(TASK DIRECTIONS) Tally the lines below that include "README" and give only the total.

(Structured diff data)
- Opening Delimiter -
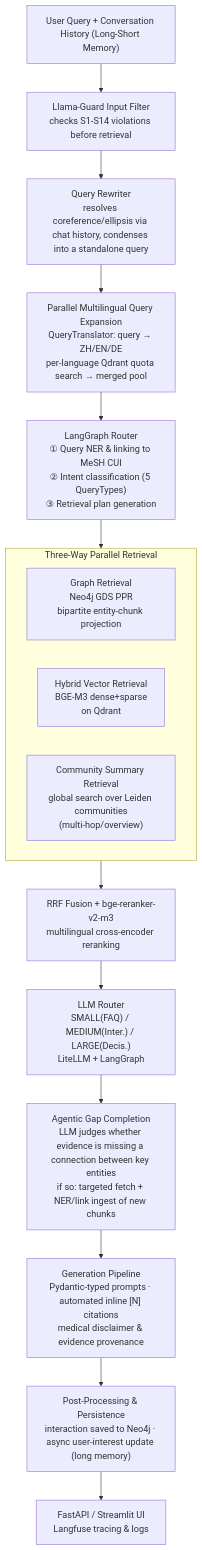
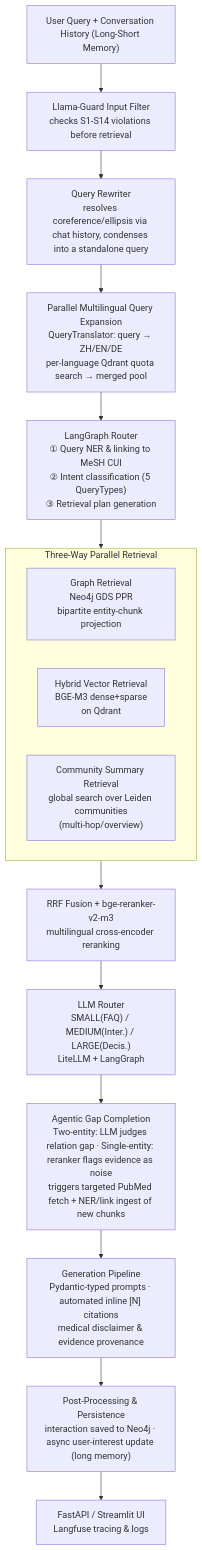
One commit to YikunHuang123/MedGraphia changed the third of 3 diagrams in README.md. Above: the diagram before and after it, drawn with Mermaid. The commit also changed other lines of this file and 10 other files, not shown here.

Commit message:
feat: add per-user long-term QA memory (graph-based, LRU-reinforced) and no_evidence-triggered single-entity gap completion; fix remaining chitchat-routing false positives (NER on "hi"/"bye", self-reference keyword bypass)

````diff
--- a/README.md
+++ b/README.md
@@ -162,25 +195,25 @@
 ```mermaid
 flowchart TD
     INPUT["User Query + Conversation History (Long-Short Memory)"]
     GUARD["Llama-Guard Input Filter<br/>checks S1-S14 violations before retrieval"]
     REWRITE["Query Rewriter<br/>resolves coreference/ellipsis via chat history, condenses into a standalone query"]
     EXPAND["Parallel Multilingual Query Expansion<br/>QueryTranslator: query → ZH/EN/DE<br/>per-language Qdrant quota search → merged pool"]
     ROUTE["LangGraph Router<br/>① Query NER & linking to MeSH CUI<br/>② Intent classification (5 QueryTypes)<br/>③ Retrieval plan generation"]
 
     subgraph RETRIEVE["Three-Way Parallel Retrieval"]
         direction LR
         GRAPH["Graph Retrieval<br/>Neo4j GDS PPR<br/>bipartite entity-chunk projection"]
         VECTOR["Hybrid Vector Retrieval<br/>BGE-M3 dense+sparse<br/>on Qdrant"]
         COMMUNITY["Community Summary Retrieval<br/>global search over Leiden communities<br/>(multi-hop/overview)"]
     end
 
     FUSION["RRF Fusion + bge-reranker-v2-m3<br/>multilingual cross-encoder reranking"]
     LLMROUTE["LLM Router<br/>SMALL(FAQ) / MEDIUM(Inter.) / LARGE(Decis.)<br/>LiteLLM + LangGraph"]
-    GAP["Agentic Gap Completion<br/>LLM judges whether evidence is missing a connection between key entities<br/>if so: targeted fetch + NER/link ingest of new chunks"]
+    GAP["Agentic Gap Completion<br/>Two-entity: LLM judges relation gap · Single-entity: reranker flags evidence as noise<br/>triggers targeted PubMed fetch + NER/link ingest of new chunks"]
     GEN["Generation Pipeline<br/>Pydantic-typed prompts · automated inline [N] citations<br/>medical disclaimer & evidence provenance"]
     PERSIST["Post-Processing & Persistence<br/>interaction saved to Neo4j · async user-interest update (long memory)"]
     UI["FastAPI / Streamlit UI<br/>Langfuse tracing & logs"]
 
     INPUT --> GUARD --> REWRITE --> EXPAND --> ROUTE --> RETRIEVE
     RETRIEVE --> FUSION --> LLMROUTE --> GAP --> GEN --> PERSIST --> UI
 ```
````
- Closing Delimiter -
(OUTPUT OF THE TASK) 3